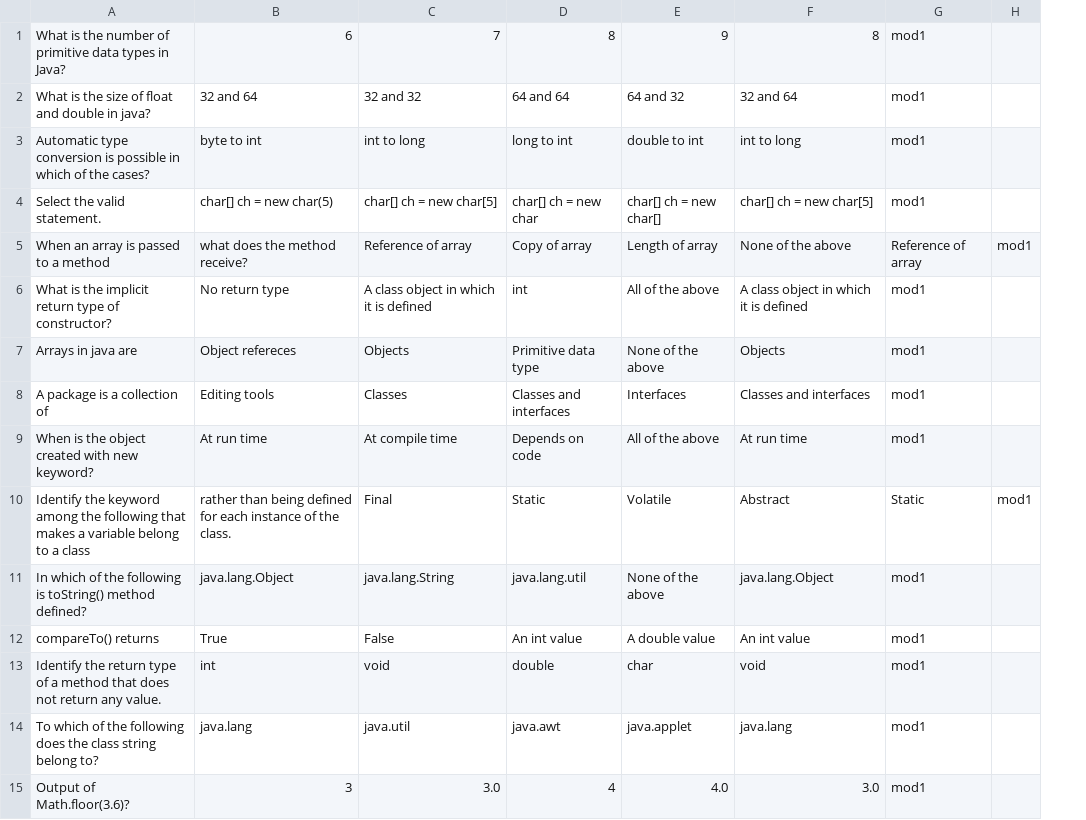
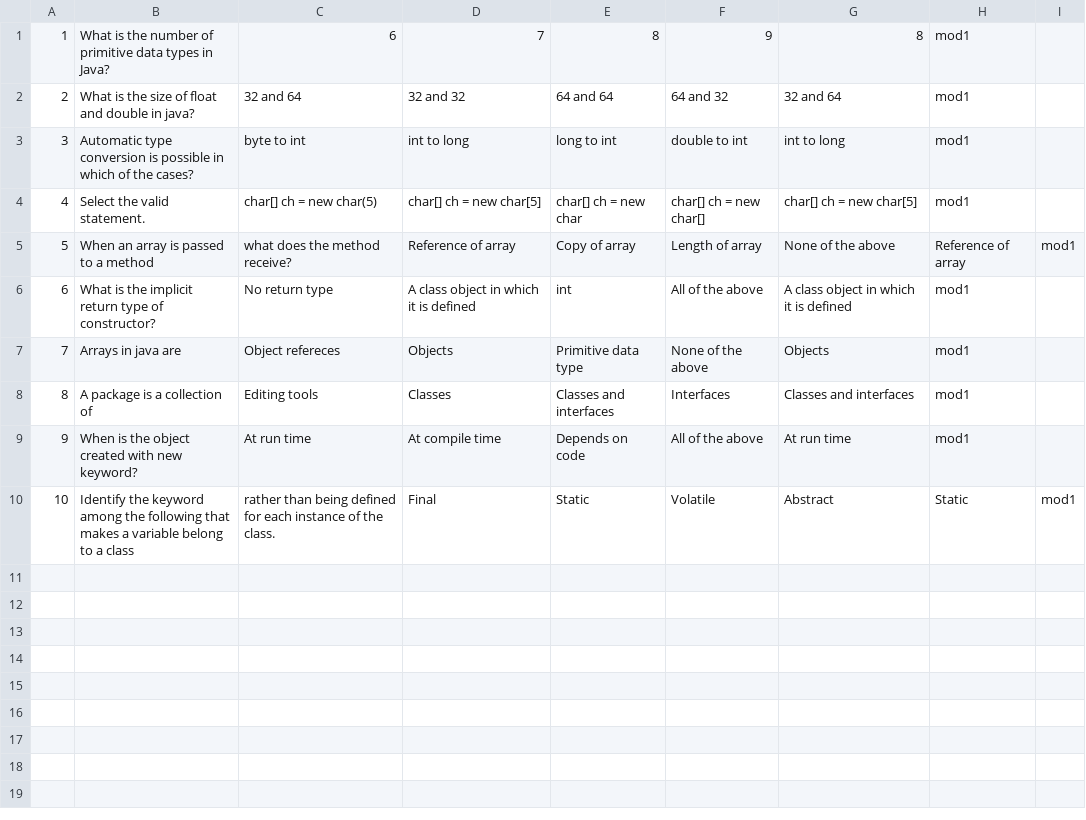
Before and after one commit to CDAC-PGDAC-2203/CDAC-FINAL-PROJECT, a CSV file: csv/mcqsMod1.csv, drawn as a sheet; removed rows and columns are numbered as before the commit, all else as after; the diff names each change by its address in the sheet, - before the commit and + after, or states it on an @@ line.

Commit message:
[mayank] mod1 question csv

```diff
--- a/csv/mcqsMod1.csv
+++ b/csv/mcqsMod1.csv
+column A, rows 1-10: 1 | 2 | 3 | 4 | 5 | 6 | 7 | 8 | 9 | 10
-row 11: In which of the following is toString() method defined? | java.lang.Object | java.lang.String | java.lang.util | None of the above | java.lang.Object | mod1
-row 12: compareTo() returns | True | False | An int value | A double value | An int value | mod1
-row 13: Identify the return type of a method that does not return any value. | int | void | double | char | void | mod1
-row 14: To which of the following does the class string belong to? | java.lang | java.util | java.awt | java.applet | java.lang | mod1
-row 15: Output of Math.floor(3.6)? | 3 | 3.0 | 4 | 4.0 | 3.0 | mod1
```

----

## Directions
Repeat all entries exactly, pictures excluded.

## Solution to the exercise
Before and after one commit to CDAC-PGDAC-2203/CDAC-FINAL-PROJECT, a CSV file: csv/mcqsMod1.csv, drawn as a sheet; removed rows and columns are numbered as before the commit, all else as after; the diff names each change by its address in the sheet, - before the commit and + after, or states it on an @@ line.

Commit message:
[mayank] mod1 question csv

```diff
--- a/csv/mcqsMod1.csv
+++ b/csv/mcqsMod1.csv
+column A, rows 1-10: 1 | 2 | 3 | 4 | 5 | 6 | 7 | 8 | 9 | 10
-row 11: In which of the following is toString() method defined? | java.lang.Object | java.lang.String | java.lang.util | None of the above | java.lang.Object | mod1
-row 12: compareTo() returns | True | False | An int value | A double value | An int value | mod1
-row 13: Identify the return type of a method that does not return any value. | int | void | double | char | void | mod1
-row 14: To which of the following does the class string belong to? | java.lang | java.util | java.awt | java.applet | java.lang | mod1
-row 15: Output of Math.floor(3.6)? | 3 | 3.0 | 4 | 4.0 | 3.0 | mod1
```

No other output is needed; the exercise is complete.